#### Task
Every line of the material below in which "currentEntry" shows up is to be located and copied.

#### Information
——

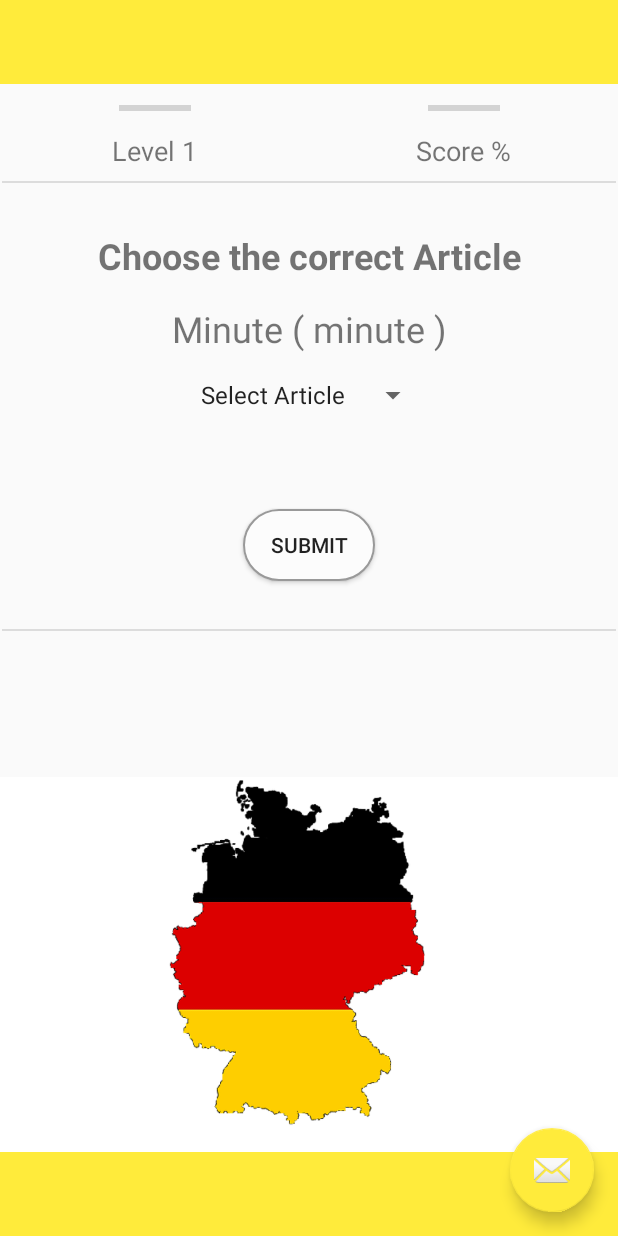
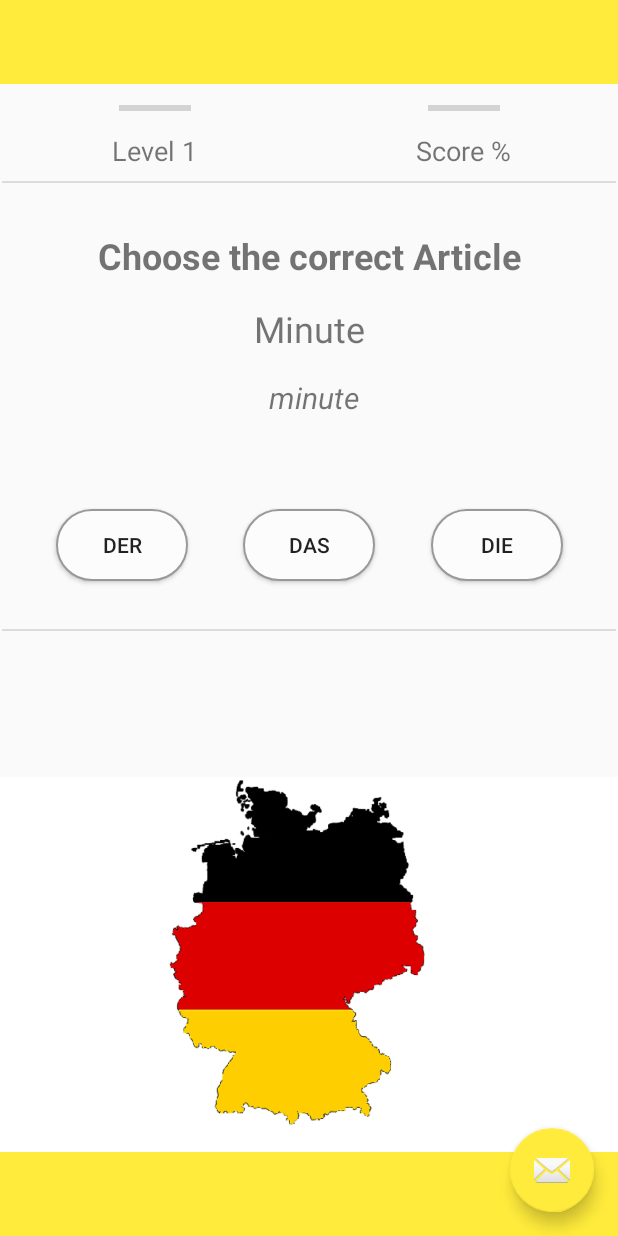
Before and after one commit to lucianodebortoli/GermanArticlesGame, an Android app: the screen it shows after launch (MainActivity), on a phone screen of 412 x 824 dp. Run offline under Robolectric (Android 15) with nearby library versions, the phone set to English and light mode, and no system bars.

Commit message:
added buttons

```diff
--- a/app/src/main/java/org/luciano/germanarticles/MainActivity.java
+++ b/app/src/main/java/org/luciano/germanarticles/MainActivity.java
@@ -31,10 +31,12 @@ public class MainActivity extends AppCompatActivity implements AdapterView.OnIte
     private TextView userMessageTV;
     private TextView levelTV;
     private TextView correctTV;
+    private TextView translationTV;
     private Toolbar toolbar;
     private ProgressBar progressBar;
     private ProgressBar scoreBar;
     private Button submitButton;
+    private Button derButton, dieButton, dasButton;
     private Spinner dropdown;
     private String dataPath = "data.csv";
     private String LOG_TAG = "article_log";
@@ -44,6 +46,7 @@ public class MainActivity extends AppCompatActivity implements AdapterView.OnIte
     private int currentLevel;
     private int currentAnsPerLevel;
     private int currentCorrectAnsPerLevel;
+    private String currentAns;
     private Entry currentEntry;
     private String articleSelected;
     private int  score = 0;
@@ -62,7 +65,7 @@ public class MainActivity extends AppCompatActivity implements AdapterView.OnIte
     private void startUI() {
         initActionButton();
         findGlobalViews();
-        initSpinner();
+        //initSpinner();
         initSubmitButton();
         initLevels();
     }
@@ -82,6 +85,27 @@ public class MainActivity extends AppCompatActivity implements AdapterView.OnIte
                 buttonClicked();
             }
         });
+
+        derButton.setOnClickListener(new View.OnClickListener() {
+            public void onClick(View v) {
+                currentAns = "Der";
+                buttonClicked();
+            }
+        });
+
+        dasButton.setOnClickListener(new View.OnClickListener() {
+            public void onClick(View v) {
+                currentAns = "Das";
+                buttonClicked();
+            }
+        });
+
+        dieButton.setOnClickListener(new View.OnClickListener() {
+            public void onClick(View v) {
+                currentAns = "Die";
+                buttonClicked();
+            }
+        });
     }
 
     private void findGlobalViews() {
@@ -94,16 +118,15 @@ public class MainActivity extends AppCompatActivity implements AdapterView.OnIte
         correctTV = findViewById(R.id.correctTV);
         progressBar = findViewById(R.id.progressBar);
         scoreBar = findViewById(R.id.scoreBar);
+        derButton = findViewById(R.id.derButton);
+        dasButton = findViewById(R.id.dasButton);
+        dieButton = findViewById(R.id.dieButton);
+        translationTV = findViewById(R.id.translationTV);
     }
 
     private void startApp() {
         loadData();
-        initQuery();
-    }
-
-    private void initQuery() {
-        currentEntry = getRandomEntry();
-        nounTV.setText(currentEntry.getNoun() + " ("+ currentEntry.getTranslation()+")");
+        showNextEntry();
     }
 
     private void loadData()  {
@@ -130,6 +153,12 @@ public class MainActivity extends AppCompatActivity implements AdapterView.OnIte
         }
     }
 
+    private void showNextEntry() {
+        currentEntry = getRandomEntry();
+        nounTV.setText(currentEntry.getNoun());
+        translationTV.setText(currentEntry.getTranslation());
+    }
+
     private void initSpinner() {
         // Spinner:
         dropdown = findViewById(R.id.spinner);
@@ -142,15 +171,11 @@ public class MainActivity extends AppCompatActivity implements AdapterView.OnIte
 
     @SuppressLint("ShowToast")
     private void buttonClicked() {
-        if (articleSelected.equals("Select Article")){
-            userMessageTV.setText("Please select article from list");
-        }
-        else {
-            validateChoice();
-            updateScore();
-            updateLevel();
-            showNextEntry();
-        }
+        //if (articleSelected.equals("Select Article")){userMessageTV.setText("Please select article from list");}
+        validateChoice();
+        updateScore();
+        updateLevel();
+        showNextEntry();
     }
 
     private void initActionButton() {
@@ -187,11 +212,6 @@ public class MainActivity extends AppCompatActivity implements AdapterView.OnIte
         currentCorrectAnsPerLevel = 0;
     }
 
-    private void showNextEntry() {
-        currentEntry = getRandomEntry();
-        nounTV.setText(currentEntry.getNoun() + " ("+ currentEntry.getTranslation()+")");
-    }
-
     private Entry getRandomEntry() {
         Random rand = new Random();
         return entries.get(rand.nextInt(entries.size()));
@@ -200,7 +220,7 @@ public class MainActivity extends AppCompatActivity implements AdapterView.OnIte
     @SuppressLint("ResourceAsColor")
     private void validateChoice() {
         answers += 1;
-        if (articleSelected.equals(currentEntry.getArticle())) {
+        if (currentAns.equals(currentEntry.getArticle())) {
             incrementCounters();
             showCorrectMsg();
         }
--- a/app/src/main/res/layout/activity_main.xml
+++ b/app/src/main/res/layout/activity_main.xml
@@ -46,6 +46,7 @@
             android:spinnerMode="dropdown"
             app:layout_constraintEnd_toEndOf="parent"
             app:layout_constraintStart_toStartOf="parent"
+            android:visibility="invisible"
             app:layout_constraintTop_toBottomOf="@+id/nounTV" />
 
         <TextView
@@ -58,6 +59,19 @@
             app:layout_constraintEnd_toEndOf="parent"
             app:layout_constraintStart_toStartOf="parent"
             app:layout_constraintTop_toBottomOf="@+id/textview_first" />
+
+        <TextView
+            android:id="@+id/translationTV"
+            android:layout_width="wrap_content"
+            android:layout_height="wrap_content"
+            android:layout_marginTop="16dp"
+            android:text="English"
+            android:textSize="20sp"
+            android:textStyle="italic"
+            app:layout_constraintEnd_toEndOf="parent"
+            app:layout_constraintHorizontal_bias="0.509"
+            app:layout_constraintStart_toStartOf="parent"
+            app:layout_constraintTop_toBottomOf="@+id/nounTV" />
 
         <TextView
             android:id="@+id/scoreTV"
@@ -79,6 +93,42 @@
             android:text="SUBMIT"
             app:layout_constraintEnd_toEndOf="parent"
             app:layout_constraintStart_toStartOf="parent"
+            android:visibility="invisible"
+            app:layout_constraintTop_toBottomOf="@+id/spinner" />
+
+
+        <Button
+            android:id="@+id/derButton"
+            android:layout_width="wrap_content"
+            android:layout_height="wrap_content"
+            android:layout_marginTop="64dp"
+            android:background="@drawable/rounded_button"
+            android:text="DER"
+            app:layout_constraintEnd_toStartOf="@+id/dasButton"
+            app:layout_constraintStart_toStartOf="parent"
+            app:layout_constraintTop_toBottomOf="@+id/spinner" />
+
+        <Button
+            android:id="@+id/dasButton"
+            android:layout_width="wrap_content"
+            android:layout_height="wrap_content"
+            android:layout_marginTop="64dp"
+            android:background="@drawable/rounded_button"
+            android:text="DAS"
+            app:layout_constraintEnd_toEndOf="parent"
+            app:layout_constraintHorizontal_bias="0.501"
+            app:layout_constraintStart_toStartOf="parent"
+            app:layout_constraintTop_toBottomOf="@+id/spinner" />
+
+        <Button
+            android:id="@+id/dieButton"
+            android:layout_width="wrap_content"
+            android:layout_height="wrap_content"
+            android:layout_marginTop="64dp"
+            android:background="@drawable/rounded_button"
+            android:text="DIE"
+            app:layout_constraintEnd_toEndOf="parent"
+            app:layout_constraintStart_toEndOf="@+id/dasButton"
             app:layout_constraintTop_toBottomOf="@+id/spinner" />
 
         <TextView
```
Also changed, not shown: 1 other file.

——

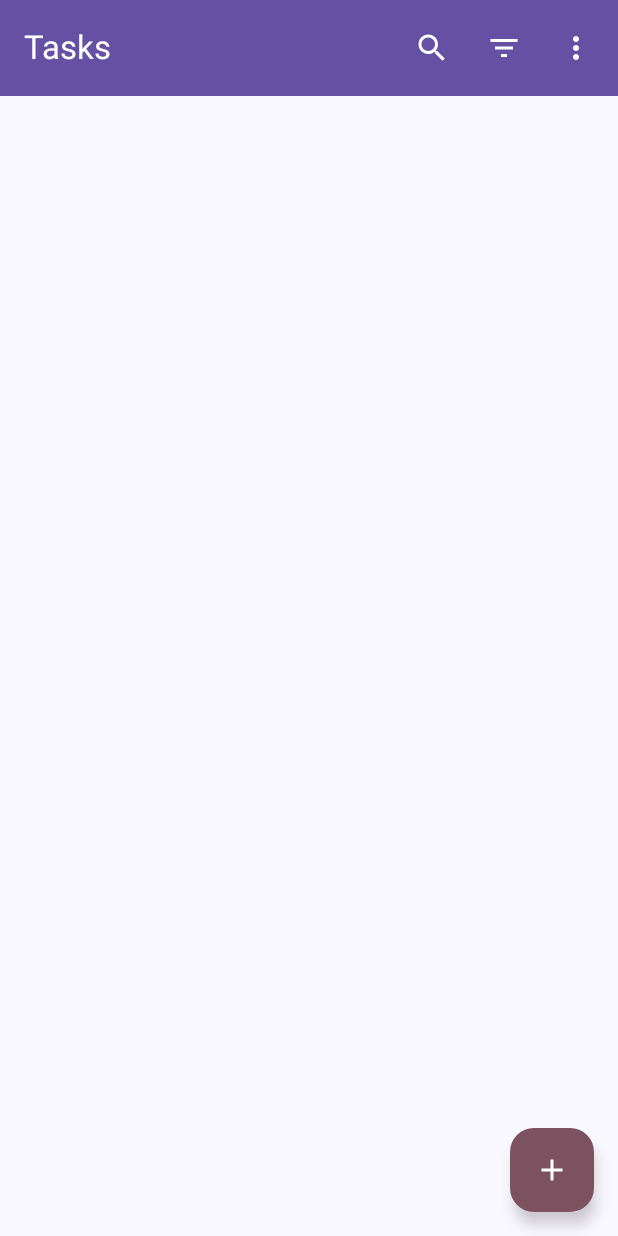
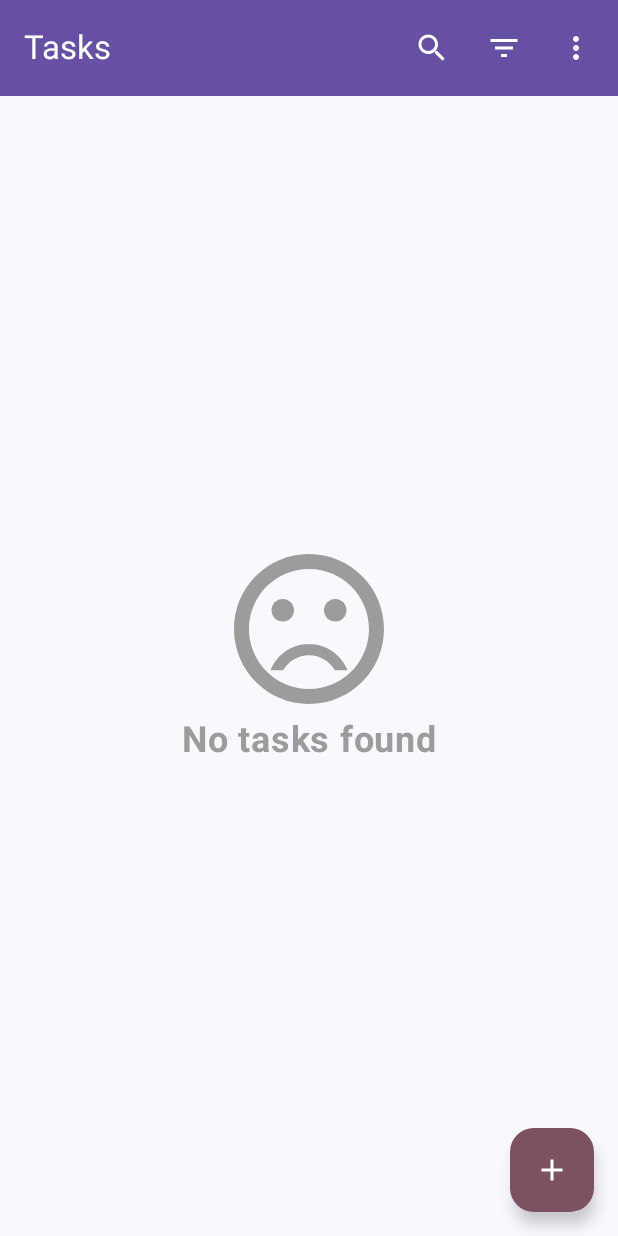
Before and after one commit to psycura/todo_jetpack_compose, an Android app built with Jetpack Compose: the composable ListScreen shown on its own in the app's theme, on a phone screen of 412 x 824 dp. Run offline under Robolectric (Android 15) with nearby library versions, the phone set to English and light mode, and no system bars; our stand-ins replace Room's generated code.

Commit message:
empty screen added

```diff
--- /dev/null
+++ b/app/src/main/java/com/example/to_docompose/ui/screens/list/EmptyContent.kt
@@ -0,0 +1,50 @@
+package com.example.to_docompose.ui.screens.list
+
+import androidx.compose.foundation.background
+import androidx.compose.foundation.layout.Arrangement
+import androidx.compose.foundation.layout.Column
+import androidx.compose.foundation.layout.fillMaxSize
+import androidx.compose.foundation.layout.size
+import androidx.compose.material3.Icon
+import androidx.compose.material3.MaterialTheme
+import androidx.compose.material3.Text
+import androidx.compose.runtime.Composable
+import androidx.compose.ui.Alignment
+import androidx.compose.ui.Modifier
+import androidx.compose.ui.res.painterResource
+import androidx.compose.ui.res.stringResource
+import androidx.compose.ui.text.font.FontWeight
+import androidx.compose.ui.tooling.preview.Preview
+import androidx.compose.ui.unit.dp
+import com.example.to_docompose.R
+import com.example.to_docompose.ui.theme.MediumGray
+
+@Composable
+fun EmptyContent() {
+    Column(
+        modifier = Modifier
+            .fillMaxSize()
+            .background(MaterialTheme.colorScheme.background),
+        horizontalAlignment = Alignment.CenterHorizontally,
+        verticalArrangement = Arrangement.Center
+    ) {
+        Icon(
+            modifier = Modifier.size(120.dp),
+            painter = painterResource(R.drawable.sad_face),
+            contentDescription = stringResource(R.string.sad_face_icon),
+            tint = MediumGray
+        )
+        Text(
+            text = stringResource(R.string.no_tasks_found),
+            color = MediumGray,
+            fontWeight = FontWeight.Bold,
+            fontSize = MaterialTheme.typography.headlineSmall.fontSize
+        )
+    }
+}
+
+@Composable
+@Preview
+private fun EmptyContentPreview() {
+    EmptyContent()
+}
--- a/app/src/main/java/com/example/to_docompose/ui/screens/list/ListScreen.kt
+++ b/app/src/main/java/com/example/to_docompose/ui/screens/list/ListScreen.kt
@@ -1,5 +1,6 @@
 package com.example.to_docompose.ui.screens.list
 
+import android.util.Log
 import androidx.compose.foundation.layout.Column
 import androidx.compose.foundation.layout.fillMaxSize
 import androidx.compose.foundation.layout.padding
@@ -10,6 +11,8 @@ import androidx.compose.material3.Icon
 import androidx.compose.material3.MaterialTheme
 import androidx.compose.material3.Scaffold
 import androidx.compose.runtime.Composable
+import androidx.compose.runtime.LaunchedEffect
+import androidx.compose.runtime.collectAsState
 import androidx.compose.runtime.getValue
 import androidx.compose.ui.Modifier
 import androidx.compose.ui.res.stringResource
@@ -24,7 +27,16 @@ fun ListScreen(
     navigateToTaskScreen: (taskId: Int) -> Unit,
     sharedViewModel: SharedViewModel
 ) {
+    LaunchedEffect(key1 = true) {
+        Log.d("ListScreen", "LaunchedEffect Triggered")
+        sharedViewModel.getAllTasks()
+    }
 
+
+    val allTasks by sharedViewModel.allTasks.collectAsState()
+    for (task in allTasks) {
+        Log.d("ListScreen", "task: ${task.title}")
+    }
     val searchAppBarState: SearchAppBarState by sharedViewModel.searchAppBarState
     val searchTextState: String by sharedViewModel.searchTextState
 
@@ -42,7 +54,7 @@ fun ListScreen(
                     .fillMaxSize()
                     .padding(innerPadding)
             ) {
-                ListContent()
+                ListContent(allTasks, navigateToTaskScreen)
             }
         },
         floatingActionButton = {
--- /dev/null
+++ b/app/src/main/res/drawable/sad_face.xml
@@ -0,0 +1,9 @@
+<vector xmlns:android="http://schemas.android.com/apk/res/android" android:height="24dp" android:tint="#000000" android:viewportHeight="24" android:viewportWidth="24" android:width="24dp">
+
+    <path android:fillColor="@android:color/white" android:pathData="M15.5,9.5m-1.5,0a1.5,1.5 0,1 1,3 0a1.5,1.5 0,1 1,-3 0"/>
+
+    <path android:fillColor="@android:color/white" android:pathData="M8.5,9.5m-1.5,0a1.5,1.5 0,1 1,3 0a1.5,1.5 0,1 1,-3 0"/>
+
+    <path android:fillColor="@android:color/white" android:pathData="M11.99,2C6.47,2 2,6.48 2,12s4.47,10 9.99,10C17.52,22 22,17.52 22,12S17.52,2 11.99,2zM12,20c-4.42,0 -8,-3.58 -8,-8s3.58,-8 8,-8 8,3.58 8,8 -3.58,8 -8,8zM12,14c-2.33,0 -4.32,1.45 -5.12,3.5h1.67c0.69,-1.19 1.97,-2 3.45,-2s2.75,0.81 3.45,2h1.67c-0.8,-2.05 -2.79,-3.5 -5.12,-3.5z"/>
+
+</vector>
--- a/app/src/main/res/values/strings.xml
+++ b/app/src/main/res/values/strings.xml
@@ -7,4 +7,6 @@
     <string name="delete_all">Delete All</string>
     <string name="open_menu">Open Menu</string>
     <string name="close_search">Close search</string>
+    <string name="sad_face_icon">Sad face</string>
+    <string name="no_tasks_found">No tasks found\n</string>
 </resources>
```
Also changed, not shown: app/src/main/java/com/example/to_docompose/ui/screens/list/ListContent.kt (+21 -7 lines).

——

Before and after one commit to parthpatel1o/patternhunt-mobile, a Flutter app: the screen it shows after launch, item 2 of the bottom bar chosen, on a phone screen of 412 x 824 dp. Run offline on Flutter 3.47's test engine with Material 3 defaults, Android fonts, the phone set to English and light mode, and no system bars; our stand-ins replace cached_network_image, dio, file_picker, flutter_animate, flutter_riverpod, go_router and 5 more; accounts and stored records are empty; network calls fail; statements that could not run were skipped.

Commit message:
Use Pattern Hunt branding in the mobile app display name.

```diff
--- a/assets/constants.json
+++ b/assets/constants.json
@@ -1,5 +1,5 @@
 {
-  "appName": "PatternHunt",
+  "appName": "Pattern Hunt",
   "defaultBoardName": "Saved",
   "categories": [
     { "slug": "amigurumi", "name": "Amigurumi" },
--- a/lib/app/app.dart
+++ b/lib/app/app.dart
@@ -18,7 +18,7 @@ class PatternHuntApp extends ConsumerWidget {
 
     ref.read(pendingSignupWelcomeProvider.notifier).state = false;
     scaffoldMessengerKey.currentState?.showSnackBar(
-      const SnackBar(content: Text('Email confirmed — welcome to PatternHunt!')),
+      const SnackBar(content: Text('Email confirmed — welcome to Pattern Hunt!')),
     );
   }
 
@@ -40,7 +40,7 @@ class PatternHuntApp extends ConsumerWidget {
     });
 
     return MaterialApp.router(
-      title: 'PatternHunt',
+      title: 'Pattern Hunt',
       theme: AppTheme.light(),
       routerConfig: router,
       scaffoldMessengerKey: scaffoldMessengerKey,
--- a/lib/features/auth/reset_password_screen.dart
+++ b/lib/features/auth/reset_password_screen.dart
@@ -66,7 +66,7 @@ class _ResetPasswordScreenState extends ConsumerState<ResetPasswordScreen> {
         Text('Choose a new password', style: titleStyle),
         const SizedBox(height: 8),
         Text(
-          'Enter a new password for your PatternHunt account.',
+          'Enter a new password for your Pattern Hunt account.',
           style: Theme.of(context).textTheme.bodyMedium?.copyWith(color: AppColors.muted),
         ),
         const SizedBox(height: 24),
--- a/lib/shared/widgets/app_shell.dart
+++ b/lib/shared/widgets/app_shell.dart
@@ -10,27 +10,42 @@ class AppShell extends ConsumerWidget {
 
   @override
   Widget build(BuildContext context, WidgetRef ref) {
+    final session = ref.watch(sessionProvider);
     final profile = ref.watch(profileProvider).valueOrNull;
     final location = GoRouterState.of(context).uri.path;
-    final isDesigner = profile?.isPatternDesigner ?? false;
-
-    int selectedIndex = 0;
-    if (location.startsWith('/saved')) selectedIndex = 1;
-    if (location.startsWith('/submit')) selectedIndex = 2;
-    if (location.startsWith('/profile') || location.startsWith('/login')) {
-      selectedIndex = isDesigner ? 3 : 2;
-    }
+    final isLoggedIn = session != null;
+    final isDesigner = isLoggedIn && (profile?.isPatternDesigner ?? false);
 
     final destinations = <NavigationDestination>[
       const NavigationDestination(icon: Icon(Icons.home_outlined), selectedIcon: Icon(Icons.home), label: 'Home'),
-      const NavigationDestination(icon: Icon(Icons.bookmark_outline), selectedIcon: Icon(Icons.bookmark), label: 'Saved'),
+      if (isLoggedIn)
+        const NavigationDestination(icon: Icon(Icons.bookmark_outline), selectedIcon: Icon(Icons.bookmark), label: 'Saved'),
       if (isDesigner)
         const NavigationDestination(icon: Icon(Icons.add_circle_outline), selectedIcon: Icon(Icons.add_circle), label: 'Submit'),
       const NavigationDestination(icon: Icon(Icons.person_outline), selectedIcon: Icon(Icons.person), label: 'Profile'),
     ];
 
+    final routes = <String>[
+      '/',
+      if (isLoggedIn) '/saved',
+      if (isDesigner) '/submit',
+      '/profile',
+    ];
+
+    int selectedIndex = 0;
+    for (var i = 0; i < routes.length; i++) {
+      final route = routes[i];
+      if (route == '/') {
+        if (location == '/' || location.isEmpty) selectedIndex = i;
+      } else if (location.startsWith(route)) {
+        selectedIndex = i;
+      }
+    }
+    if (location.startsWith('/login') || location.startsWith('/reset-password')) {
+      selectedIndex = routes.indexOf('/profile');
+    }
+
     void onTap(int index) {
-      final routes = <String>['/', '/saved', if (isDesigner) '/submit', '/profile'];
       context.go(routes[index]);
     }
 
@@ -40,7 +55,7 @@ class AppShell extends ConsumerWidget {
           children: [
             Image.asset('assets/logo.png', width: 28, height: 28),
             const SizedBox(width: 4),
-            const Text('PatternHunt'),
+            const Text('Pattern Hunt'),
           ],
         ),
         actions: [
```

——

#### Response to this exercise
     private Entry currentEntry;
-        currentEntry = getRandomEntry();
-        nounTV.setText(currentEntry.getNoun() + " ("+ currentEntry.getTranslation()+")");
+        currentEntry = getRandomEntry();
+        nounTV.setText(currentEntry.getNoun());
+        translationTV.setText(currentEntry.getTranslation());
-        currentEntry = getRandomEntry();
-        nounTV.setText(currentEntry.getNoun() + " ("+ currentEntry.getTranslation()+")");
-        if (articleSelected.equals(currentEntry.getArticle())) {
+        if (currentAns.equals(currentEntry.getArticle())) {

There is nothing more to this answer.